Canadian Foreign Affairs Minister François-Philippe Champagne spoke to his Iranian counterpart late last night, pressing him to grant Canadian officials immediate access to the site of the fatal Ukraine International Airlines plane crash that killed all 176 people aboard, including at least 63 Canadians.
Most of the passengers on the Kyiv-bound flight PS752, which crashed minutes after takeoff from Tehran’s Imam Khomeini International Airport, were connecting to Canada, according to Prime Minister Justin Trudeau.
There were 82 Iranians, 63 Canadians and 11 Ukrainians on board, along with 10 Swedish, four Afghan, three German and three British citizens, according to Ukrainian officials. But 138 of the passengers on the doomed flight were connecting to Canada.
Champagne and Iranian Minister of Foreign Affairs Mohammad Javad Zarif exchanged condolences for the victims of the crash from both countries, according to the readout of the call released by Global Affairs Canada.
‘Canadians have many questions’
“Minister Champagne stressed the need for Canadian officials to be quickly granted access to Iran to provide consular services, help with identification of the deceased and take part in the investigation of the crash,” the readout said.
Canada’s efforts to offer consular services to the families of the victims and monitor the investigation are hampered by the fact that Ottawa cut diplomatic ties with Tehran in 2012 and shuttered its embassy in Iran.

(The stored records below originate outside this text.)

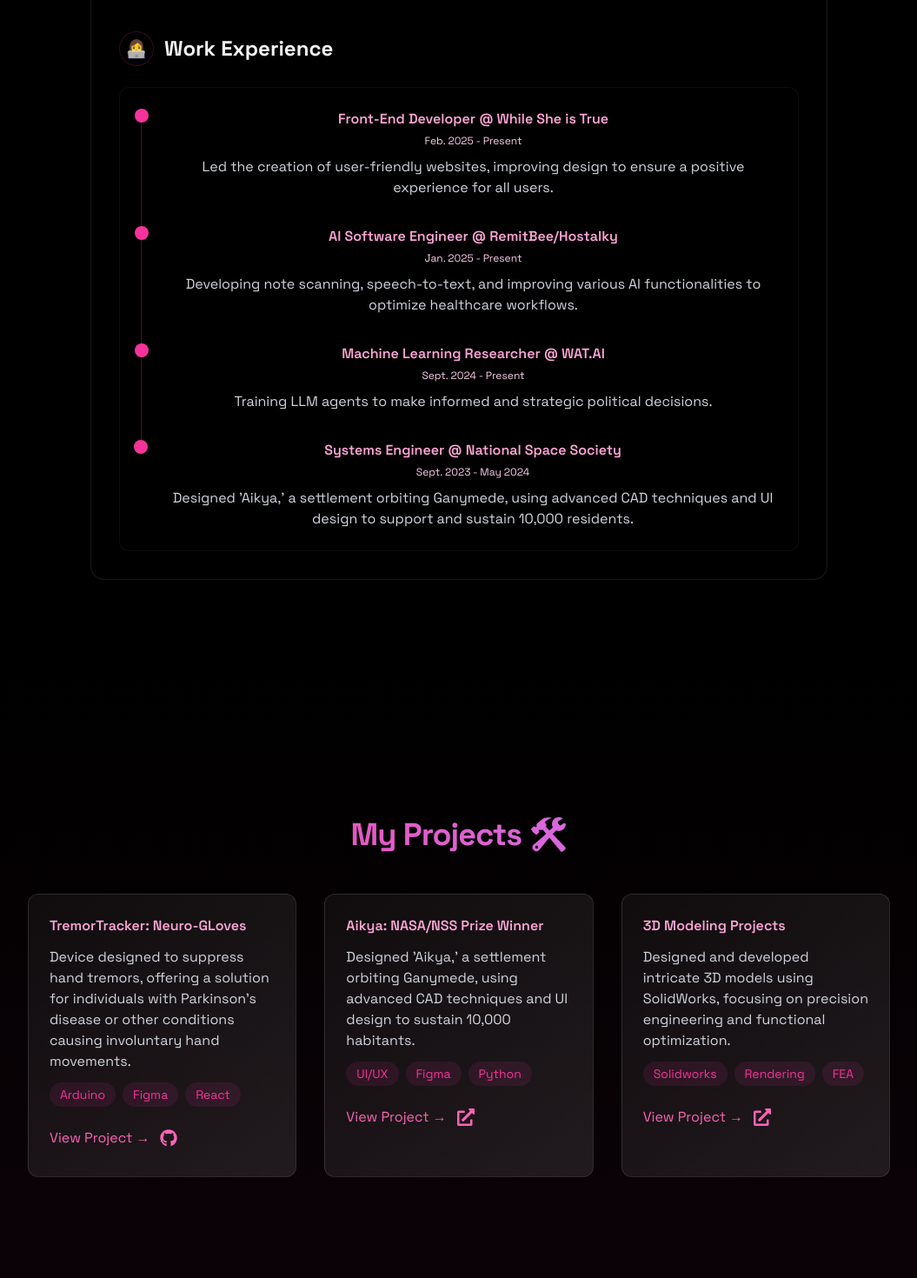
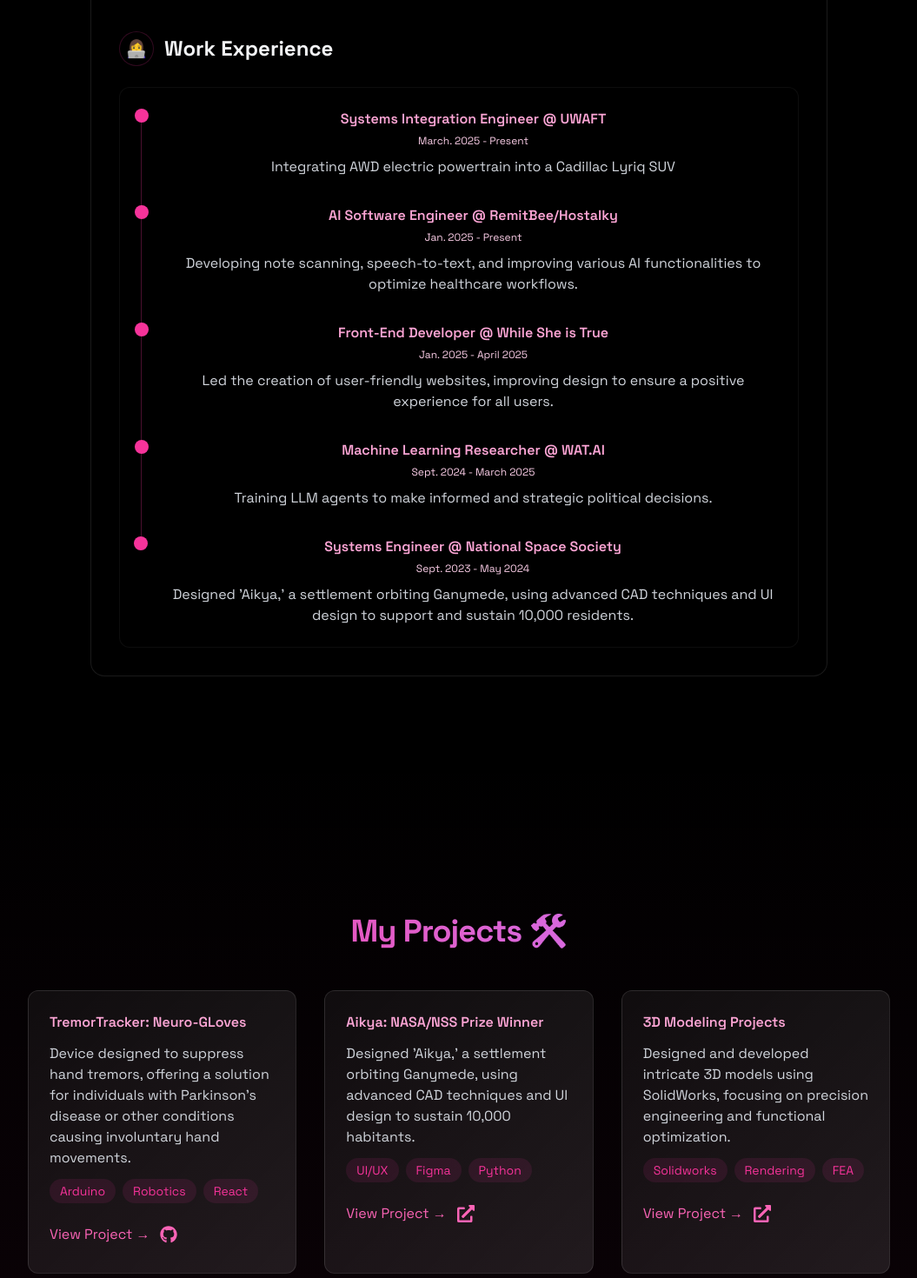
Before and after one commit to yalda00/Yalda-Nikookar-Portfolio, a React (Vite) app: page /#/ in a window 1280 px wide. Shown: the part 1640-3110 px from the top of the page at 87% size, without its empty margins (112-1167 px from the left). Built offline with nearby package versions, Linux system fonts and the light colour scheme; the HTML template or start-up script is replaced by a standard one.

Commit message:
Added info

```diff
--- a/src/components/sections/About.jsx
+++ b/src/components/sections/About.jsx
@@ -7,7 +7,7 @@
 
   const frontendSkills = ["React", "TypeScript", "TailwindCSS", "NextJS", "HTML/CSS", "Figma", "SEO", "ThreeJS", "Vercel/Vite"];
   const backendSkills = ["C++", "NodeJS", "Python", "AWS Lambda", "AWS S3", "Linux", "MongoDB", "MATLAB", "API Gateway"];
-  const engSkills = ["SOLIDWORKS", "PCB Design", "AutoCAD", "Fusion360", "Adobe"];
+  const engSkills = ["SOLIDWORKS", "PCB Design", "AutoCAD", "Fusion360", "Adobe", "Robotics"];
 
   const educationItems = [
     {
@@ -20,10 +20,10 @@
 
   const workItems = [
     {
-      title: "Front-End Developer",
-      company: "While She is True",
-      period: "Feb. 2025 - Present",
-      description: "Led the creation of user-friendly websites, improving design to ensure a positive experience for all users."
+      title: "Systems Integration Engineer",
+      company: "UWAFT",
+      period: "March. 2025 - Present",
+      description: "Integrating AWD electric powertrain into a Cadillac Lyriq SUV"
     },
     {
       title: "AI Software Engineer",
@@ -32,9 +32,15 @@
       description: "Developing note scanning, speech-to-text, and improving various AI functionalities to optimize healthcare workflows."
     },
     {
+      title: "Front-End Developer",
+      company: "While She is True",
+      period: "Jan. 2025 - April 2025",
+      description: "Led the creation of user-friendly websites, improving design to ensure a positive experience for all users."
+    },
+    {
       title: "Machine Learning Researcher",
       company: "WAT.AI",
-      period: "Sept. 2024 - Present",
+      period: "Sept. 2024 - March 2025",
       description: "Training LLM agents to make informed and strategic political decisions."
     },
     {
--- a/src/components/sections/Projects.jsx
+++ b/src/components/sections/Projects.jsx
@@ -103,7 +103,7 @@
                         <ProjectCard
                             title="TremorTracker: Neuro-GLoves"
                             description="Device designed to suppress hand tremors, offering a solution for individuals with Parkinson's disease or other conditions causing involuntary hand movements."
-                            technologies={["Arduino", "Figma", "React"]}
+                            technologies={["Arduino", "Robotics", "React"]}
                             githubLink="https://github.com/yalda00/Steady---Neuro-Gloves"
                             projectLink="https://github.com/yalda00/Steady---Neuro-Gloves"
                         />
```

Champagne said that “Canada and Canadians have many questions which will need to be answered,” according to the readout.
The rare phone call with Zarif came as Ukrainian President Volodymyr Zelenskiy called on the international community and Canada, in particular, to join the investigation into the circumstances of the crash.

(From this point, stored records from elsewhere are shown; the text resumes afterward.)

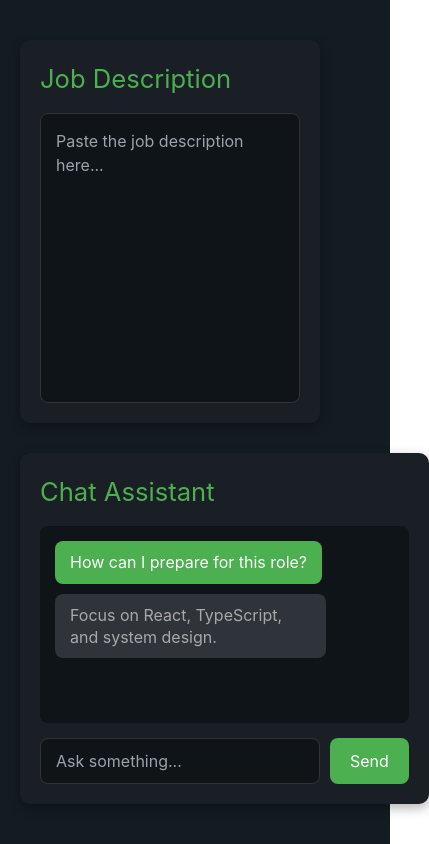
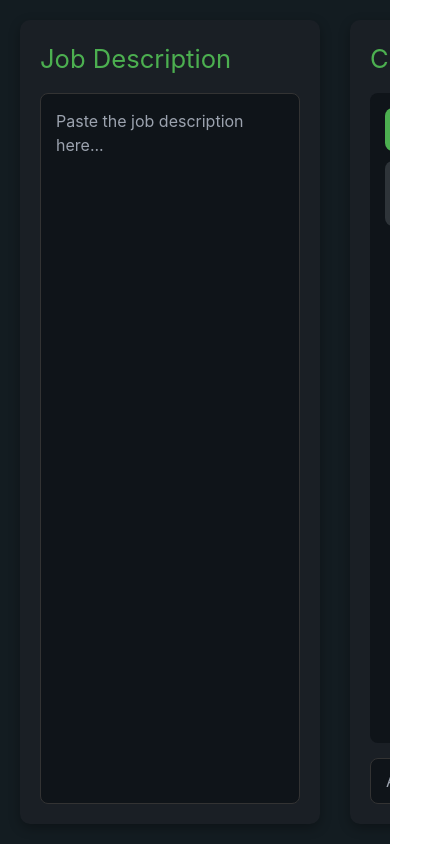
Before and after one commit to Bhushan4829/server-backend, a React (Create React App) app in the folder frontend/: page / in a window 390 px wide. Both pictures are taken after a click on the button "Chatbot Assistant". Shown: the part 44-888 px from the top of the page, 429 px wide, since content can reach past the window. Built offline with nearby package versions, Linux system fonts and the light colour scheme.

Commit message:
Chatbot UI

```diff
--- a/frontend/src/components/Chatbot.css
+++ b/frontend/src/components/Chatbot.css
@@ -1,18 +1,17 @@
-.chatbot-page {
+  .chatbot-page {
     display: flex;
-    justify-content: center;        /* Center horizontally */
-    align-items: flex-start;        /* Align items at the top */
+    justify-content: center;
+    align-items: stretch; /* 👈 Full vertical height */
     flex-wrap: wrap;
     gap: 30px;
-    padding: 40px 20px;
+    padding: 20px;
     background-color: #131c21;
     color: white;
     width: 100vw;
-    min-height: 100vh;              /* Make it full height */
-    margin: 0;                      /* Remove offset */
+    height: 100vh; /* 👈 Full viewport height */
     box-sizing: border-box;
+    overflow: hidden; /* Prevent outer scroll */
   }
-
 
   .job-description-block,
   .chat-interface-block {
@@ -20,10 +19,12 @@
     border-radius: 10px;
     padding: 20px;
     box-shadow: 0 4px 12px rgba(0, 0, 0, 0.3);
-    flex: 1;
+    flex: 1 1 48%;
     display: flex;
     flex-direction: column;
     min-width: 300px;
+    height: 100%; /* 👈 Fill vertical space */
+    overflow: hidden; /* 👈 Contain scroll */
   }
 
   .job-description-block h2,
@@ -42,9 +43,18 @@
     border-radius: 8px;
     padding: 15px;
     font-size: 1rem;
-    min-height: 250px;
+    min-height: 0;
+    overflow-y: auto;
   }
-
+  .chatbot-container {
+    display: flex;
+    flex-wrap: wrap;
+    gap: 30px;
+    width: 100%;
+    max-width: 1200px;
+    justify-content: space-between;
+    height: 100%; /* 👈 Take up all vertical space */
+  }
   .chat-window {
     flex: 1;
     overflow-y: auto;
@@ -52,7 +62,7 @@
     padding: 15px;
     border-radius: 8px;
     margin-bottom: 15px;
-    max-height: 400px;
+    min-height: 0;
   }
 
   .chat-message {
@@ -104,10 +114,15 @@
     background-color: #45a045;
   }
 
+  /* Stack blocks vertically on small screens */
   @media (max-width: 768px) {
-    .chatbot-page {
+    .chatbot-container {
       flex-direction: column;
-      margin-left: 0;
-      max-width: 100%;
+      align-items: stretch;
+    }
+
+    .job-description-block,
+    .chat-interface-block {
+      flex: 1 1 100%;
     }
   }
--- a/frontend/src/components/Chatbot.js
+++ b/frontend/src/components/Chatbot.js
@@ -26,6 +26,7 @@ function Chatbot() {
 
   return (
     <div className="chatbot-page main-section">
+  <div className="chatbot-container">
     <div className="job-description-block">
       <h2>Job Description</h2>
       <textarea
@@ -56,6 +57,8 @@ function Chatbot() {
       </div>
     </div>
   </div>
+</div>
+
   );
 }
 
```
Lines whose indentation alone changed are shown as unchanged.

It also came as Ukrainian officials announced that one of the hypotheses that they are looking at is the possibility that airplane was shot down accidentally by the Iranian military, which was on high alert after firing a salvo of short-range ballistic missiles at two Iraqi bases housing U.S. and allied forces just hours before the plane went down.
Oleksiy Danylov, secretary of Ukraine’s national security council, said in a Facebook post that investigators are looking into possibility that the aircraft was struck by a Russian-made Tor anti-aircraft missile after unconfirmed reports that elements of the missile were spotted in the wreckage of the plane.

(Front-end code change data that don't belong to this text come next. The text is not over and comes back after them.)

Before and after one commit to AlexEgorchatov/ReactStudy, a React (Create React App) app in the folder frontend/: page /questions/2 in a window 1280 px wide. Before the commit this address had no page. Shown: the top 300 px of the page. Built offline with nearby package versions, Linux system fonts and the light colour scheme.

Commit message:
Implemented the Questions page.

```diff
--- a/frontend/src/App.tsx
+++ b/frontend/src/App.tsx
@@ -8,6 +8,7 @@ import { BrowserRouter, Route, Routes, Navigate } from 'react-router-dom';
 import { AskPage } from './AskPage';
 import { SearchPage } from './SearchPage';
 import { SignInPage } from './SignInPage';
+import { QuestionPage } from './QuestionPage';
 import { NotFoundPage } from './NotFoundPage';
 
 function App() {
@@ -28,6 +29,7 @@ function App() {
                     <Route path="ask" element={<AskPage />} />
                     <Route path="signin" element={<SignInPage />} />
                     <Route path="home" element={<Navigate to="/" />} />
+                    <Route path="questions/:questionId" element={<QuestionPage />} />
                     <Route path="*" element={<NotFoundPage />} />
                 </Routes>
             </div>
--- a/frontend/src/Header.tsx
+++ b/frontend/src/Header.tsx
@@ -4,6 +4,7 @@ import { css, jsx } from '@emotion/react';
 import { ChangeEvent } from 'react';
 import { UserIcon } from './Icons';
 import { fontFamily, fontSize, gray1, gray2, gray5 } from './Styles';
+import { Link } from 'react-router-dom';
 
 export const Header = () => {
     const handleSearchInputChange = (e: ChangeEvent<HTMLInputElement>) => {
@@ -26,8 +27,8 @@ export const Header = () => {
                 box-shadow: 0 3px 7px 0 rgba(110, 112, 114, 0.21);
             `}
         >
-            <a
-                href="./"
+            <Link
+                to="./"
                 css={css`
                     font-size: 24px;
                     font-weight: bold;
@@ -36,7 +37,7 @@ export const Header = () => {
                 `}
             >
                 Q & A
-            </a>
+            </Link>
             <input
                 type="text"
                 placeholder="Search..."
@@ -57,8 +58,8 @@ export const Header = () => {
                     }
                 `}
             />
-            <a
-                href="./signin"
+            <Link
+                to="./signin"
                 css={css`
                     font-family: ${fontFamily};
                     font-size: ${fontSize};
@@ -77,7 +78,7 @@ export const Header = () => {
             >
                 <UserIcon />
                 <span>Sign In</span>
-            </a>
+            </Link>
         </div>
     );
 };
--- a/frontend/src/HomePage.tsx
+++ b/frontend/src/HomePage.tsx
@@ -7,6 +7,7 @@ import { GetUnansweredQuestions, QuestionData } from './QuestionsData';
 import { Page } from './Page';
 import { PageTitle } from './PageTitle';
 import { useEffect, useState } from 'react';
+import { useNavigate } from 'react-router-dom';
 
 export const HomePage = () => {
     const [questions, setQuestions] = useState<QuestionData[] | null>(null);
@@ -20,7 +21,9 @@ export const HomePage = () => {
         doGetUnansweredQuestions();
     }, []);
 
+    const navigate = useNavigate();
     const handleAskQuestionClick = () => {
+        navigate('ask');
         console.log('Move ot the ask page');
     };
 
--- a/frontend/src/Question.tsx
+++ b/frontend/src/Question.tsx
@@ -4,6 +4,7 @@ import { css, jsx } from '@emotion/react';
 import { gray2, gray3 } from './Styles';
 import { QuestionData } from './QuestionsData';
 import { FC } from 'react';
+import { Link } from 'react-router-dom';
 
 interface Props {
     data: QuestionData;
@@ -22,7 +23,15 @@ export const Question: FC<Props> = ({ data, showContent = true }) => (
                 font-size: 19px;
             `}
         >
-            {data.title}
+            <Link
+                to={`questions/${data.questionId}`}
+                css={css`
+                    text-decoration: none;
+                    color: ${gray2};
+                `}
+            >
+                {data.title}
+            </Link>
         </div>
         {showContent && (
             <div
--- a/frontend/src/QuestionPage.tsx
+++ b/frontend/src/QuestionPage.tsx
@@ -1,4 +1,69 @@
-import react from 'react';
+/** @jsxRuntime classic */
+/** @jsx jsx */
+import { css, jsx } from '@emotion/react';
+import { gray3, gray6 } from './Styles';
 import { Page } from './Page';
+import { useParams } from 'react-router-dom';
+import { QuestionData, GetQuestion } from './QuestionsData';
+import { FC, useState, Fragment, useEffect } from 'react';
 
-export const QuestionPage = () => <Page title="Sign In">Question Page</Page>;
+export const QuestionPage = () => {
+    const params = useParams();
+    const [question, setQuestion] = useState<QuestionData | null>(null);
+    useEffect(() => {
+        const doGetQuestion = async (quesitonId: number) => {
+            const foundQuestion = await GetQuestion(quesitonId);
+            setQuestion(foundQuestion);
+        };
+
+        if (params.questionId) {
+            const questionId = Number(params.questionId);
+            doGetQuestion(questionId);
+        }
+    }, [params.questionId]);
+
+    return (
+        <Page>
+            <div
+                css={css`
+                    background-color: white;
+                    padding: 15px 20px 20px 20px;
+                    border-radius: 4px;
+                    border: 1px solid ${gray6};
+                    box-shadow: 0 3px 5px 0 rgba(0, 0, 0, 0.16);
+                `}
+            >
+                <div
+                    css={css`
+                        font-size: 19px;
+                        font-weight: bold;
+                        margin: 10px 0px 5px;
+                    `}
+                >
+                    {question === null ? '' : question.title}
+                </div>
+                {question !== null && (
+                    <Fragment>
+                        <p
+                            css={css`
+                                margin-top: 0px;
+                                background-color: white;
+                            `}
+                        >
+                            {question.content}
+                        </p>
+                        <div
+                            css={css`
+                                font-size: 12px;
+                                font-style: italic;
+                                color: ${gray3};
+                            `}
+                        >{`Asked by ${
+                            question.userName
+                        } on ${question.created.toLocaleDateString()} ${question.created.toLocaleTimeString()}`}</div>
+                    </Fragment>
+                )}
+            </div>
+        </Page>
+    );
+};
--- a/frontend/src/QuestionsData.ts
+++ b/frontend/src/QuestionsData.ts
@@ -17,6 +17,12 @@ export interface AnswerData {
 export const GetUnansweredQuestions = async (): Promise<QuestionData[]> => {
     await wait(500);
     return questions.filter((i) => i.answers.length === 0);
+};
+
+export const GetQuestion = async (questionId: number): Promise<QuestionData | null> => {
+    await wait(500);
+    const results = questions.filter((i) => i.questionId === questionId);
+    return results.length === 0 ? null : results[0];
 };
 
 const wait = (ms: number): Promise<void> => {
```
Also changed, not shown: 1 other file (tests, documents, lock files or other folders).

Other hypotheses include a collision with an unmanned drone, an engine explosion or terrorism, Danylov wrote on his Facebook page.
‘Too early to speculate’
Speaking to reporters in Ottawa alongside Trudeau on Wednesday, Transport Minister Marc Garneau, a former Canadian astronaut, said preliminary analysis of satellite data suggest the aircraft took off normally, but officials lost contact with the flight almost immediately after.
That suggests “something very unusual happened,” he said.
Trudeau said he cannot rule out that the plane was shot down.
However, both Garneau and Trudeau said it would be inappropriate to speculate about the causes of the crash.
“It is too early to speculate,” Trudeau said. “I would encourage people not to speculate.”
Transport Canada Civil Aviation officials are in communication with safety and security partners including the U.S. Federal Aviation Administration, the U.S. Transportation Security Administration, the Transportation Safety Board of Canada, Public Safety Canada and the International Civil Aviation Organization, Frédérica Dupuis, a spokesperson for Transport Canada, told Radio Canada International.
“The department is also offering technical assistance and expertise to Ukraine officials in the areas of aircraft design (e.g. certification engineers and test pilots), maintenance (e.g. engineers and aircraft maintenance engineers) and flight operations (e.g. pilots) to assist in its investigation,” she said in an emailed statement.
Canada’s Transportation Safety Board (TSB) announced Wednesday that it has appointed an expert who will receive and review factual information released by Iran and monitor the progress of the investigation.
“The TSB remains available to provide any technical assistance requested by Iranian and Ukrainian accident investigation bodies,” the agency said Wednesday.